TASK REQUIREMENTS:
In the listing below, locate the lines that hold the string "default". Copy those lines.

RECORDS FOR PROCESSING:
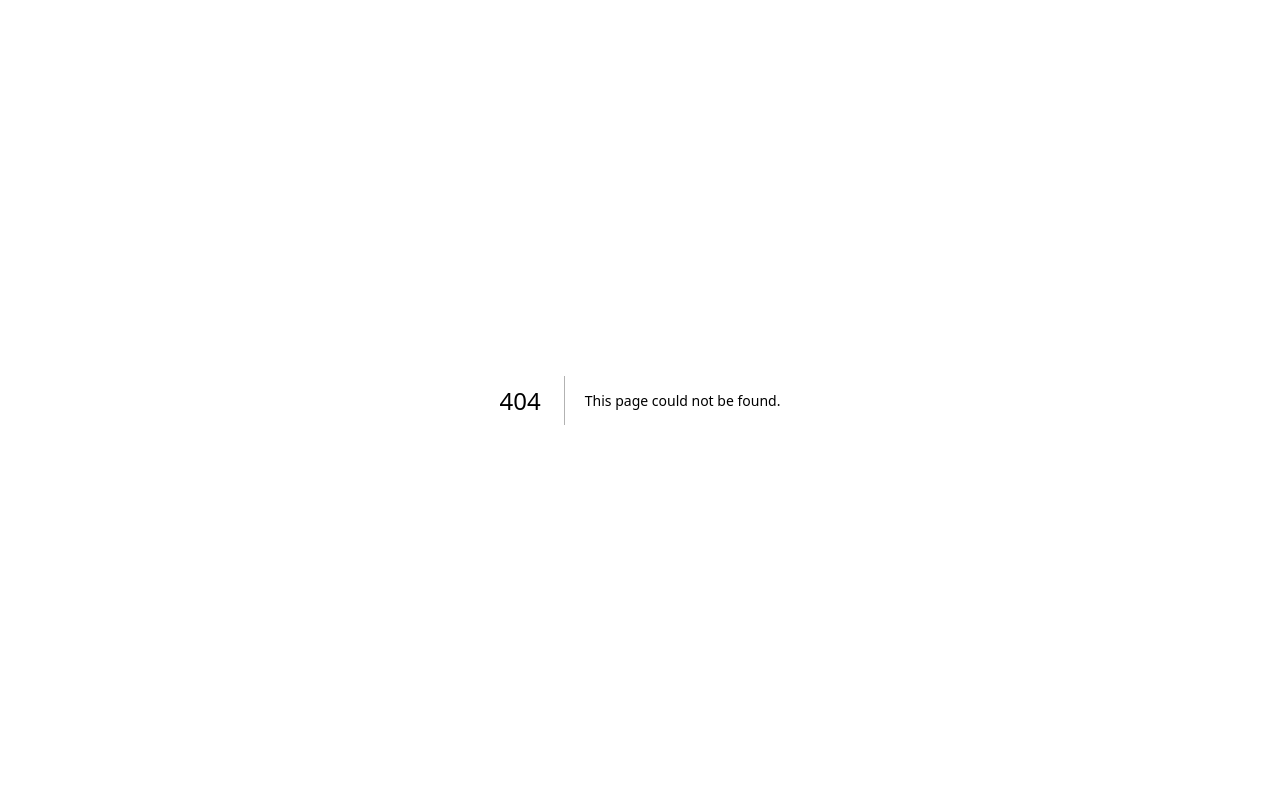
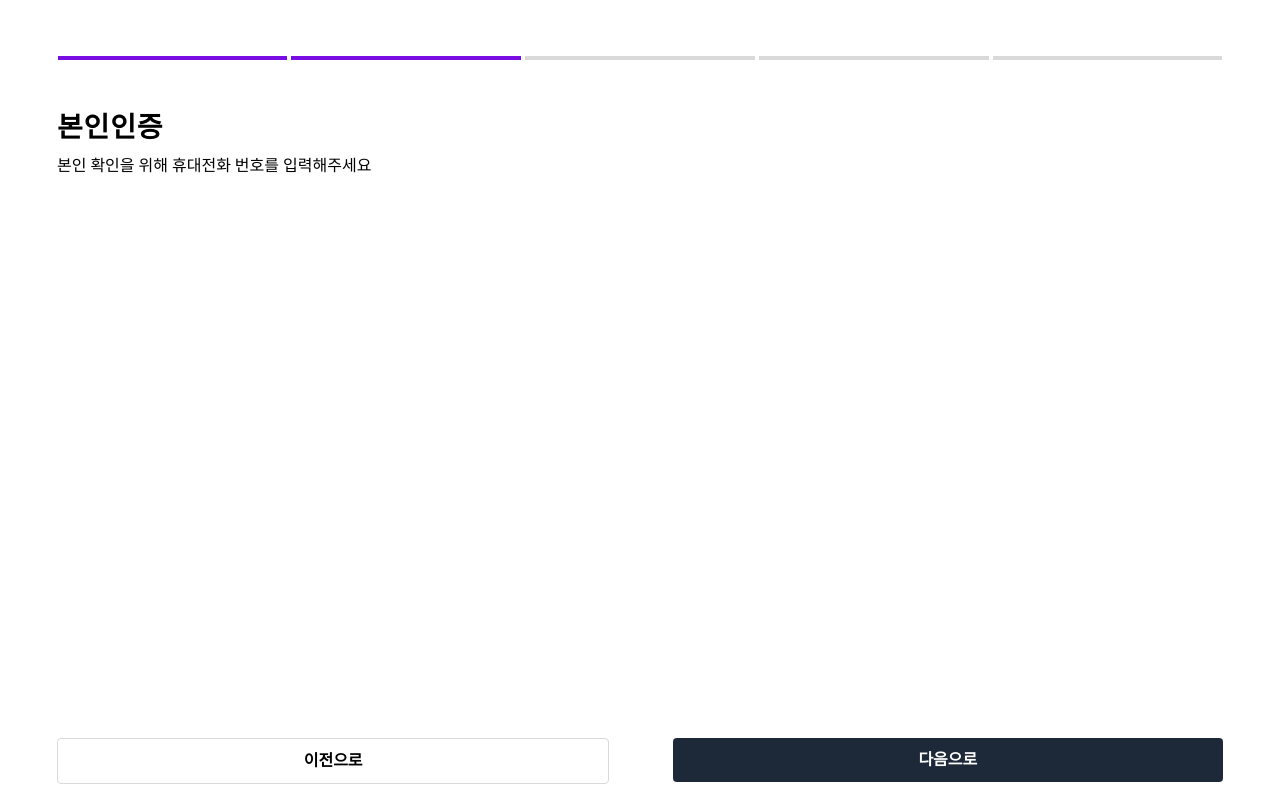
Before and after one commit to Team-C-LINK/clip-frontend, a Next.js app in the folder clip/: page /join/auth in a window 1280 px wide. Before the commit this address had no page. Built offline with nearby package versions, Linux system fonts and the light colour scheme.

Commit message:
feat : 이전, 다음 버튼 퍼블리싱

```diff
--- /dev/null
+++ b/clip/src/app/join/auth/component/C.style.tsx
@@ -0,0 +1,12 @@
+import styled from 'styled-components';
+
+export const Wrapper = styled.div`
+  position: relative;
+  display: flex;
+  flex-direction: column;
+  width: 100%;
+  align-items: center;
+  height: fit-content;
+  margin-bottom: 5dvh;
+  gap: 5rem;
+`;
--- /dev/null
+++ b/clip/src/app/join/auth/page.tsx
@@ -0,0 +1,25 @@
+'use client';
+import TopText from '../component/TopText/TopText';
+import ProgressBar from '../component/ProgressBar/ProgressBar';
+import Layout from '@/app/SharedComponent/Background';
+import * as C from './component/C.style';
+import PrevNext from '../component/PrevNext/PrevNext';
+
+const Auth = () => {
+  return (
+    <>
+      <Layout>
+        <C.Wrapper>
+          <ProgressBar page={2}></ProgressBar>
+          <TopText
+            top={'본인인증'}
+            bottom={'본인 확인을 위해 휴대전화 번호를 입력해주세요'}
+          ></TopText>
+          <PrevNext></PrevNext>
+        </C.Wrapper>
+      </Layout>
+    </>
+  );
+};
+
+export default Auth;
--- /dev/null
+++ b/clip/src/app/join/component/PrevNext/NextButton/NextButton.tsx
@@ -0,0 +1,27 @@
+import styled from 'styled-components';
+
+const NextBtn = styled.div`
+  width: 43dvw;
+  height: 4.4rem;
+  display: flex;
+  flex-direction: row;
+  border-radius: 0.4rem;
+  font-family: Pretendard;
+  font-size: 1.6rem;
+  font-weight: 600;
+  line-height: 2.4rem;
+  justify-content: center;
+  align-items: center;
+  background: #1d2939;
+  color: white;
+`;
+
+const NextButton = ({ children }: { children: React.ReactNode }) => {
+  return (
+    <>
+      <NextBtn>{children}</NextBtn>
+    </>
+  );
+};
+
+export default NextButton;
--- /dev/null
+++ b/clip/src/app/join/component/PrevNext/PrevButton/PrevButton.tsx
@@ -0,0 +1,30 @@
+import styled from 'styled-components';
+
+const PrevBtn = styled.div`
+  display: flex;
+  flex-direction: row;
+  width: 43dvw;
+  height: 4.4rem;
+  border-radius: 0.4rem;
+  font-family: Pretendard;
+  font-size: 1.6rem;
+  font-weight: 600;
+  line-height: 2.4rem;
+  justify-content: center;
+  align-items: center;
+  /* Background/02 */
+  background: #ffffff;
+  /* Line/01 */
+  border: 1px solid #d9d9d9;
+  border-radius: 4px;
+`;
+
+const PrevButton = ({ children }: { children: React.ReactNode }) => {
+  return (
+    <>
+      <PrevBtn>{children}</PrevBtn>
+    </>
+  );
+};
+
+export default PrevButton;
--- /dev/null
+++ b/clip/src/app/join/component/PrevNext/PrevNext.tsx
@@ -0,0 +1,29 @@
+'use client';
+
+import styled from 'styled-components';
+import NextButton from './NextButton/NextButton';
+import PrevButton from './PrevButton/PrevButton';
+
+const PrevNextFrame = styled.div`
+  position: fixed;
+  bottom: 2dvh; // 고정값
+  display: flex;
+  flex-direction: row;
+  justify-content: space-between;
+  width: 91.1dvw;
+  height: fit-content;
+  gap: 2rem;
+`;
+
+const PrevNext = () => {
+  return (
+    <>
+      <PrevNextFrame>
+        <PrevButton>이전으로</PrevButton>
+        <NextButton>다음으로</NextButton>
+      </PrevNextFrame>
+    </>
+  );
+};
+
+export default PrevNext;
--- a/clip/src/app/join/component/ProgressBar/C.style.tsx
+++ b/clip/src/app/join/component/ProgressBar/C.style.tsx
@@ -8,11 +8,10 @@ export const ProgressBar = styled.div`
   align-items: flex-start;
   padding: 0px;
   gap: 0.4rem;
-  margin-top: 13.75dvh;
+  margin-top: 7dvh;
   position: relative;
   width: 91dvw;
   height: fit-content;
-  top: 1rem;
 `;
 
 export const ProgressBarInner = styled.div`
--- /dev/null
+++ b/clip/src/app/join/component/TopText/C.style.tsx
@@ -0,0 +1,33 @@
+import styled from 'styled-components';
+
+export const TitleFrame = styled.div`
+  /* Title */
+
+  /* Auto layout */
+  display: flex;
+  flex-direction: column;
+  align-items: flex-start;
+  padding: 0px;
+  gap: 0.8rem;
+
+  position: relative;
+  width: 91.1dvw;
+  height: fit-content;
+`;
+
+export const TitleTopText = styled.div`
+  font-family: Pretendard;
+  font-size: 2.8rem;
+  font-weight: 700;
+  line-height: 3.6rem;
+  letter-spacing: 0.03em;
+  text-align: left;
+`;
+
+export const TitleBottomText = styled.div`
+  font-family: Pretendard;
+  font-size: 1.6rem;
+  font-weight: 400;
+  line-height: 2.4rem;
+  text-align: left;
+`;
--- /dev/null
+++ b/clip/src/app/join/component/TopText/TopText.tsx
@@ -0,0 +1,14 @@
+import * as C from './C.style';
+
+const TopText = ({ top, bottom }: { top: string; bottom: string }) => {
+  return (
+    <>
+      <C.TitleFrame>
+        <C.TitleTopText>{top}</C.TitleTopText>
+        <C.TitleBottomText>{bottom}</C.TitleBottomText>
+      </C.TitleFrame>
+    </>
+  );
+};
+
+export default TopText;
```
Also changed, not shown: clip/src/app/join/agreement/component/C.style.tsx (+8 -7 lines).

SOLUTION BELOW:
+export default Auth;
+export default NextButton;
+export default PrevButton;
+export default PrevNext;
+export default TopText;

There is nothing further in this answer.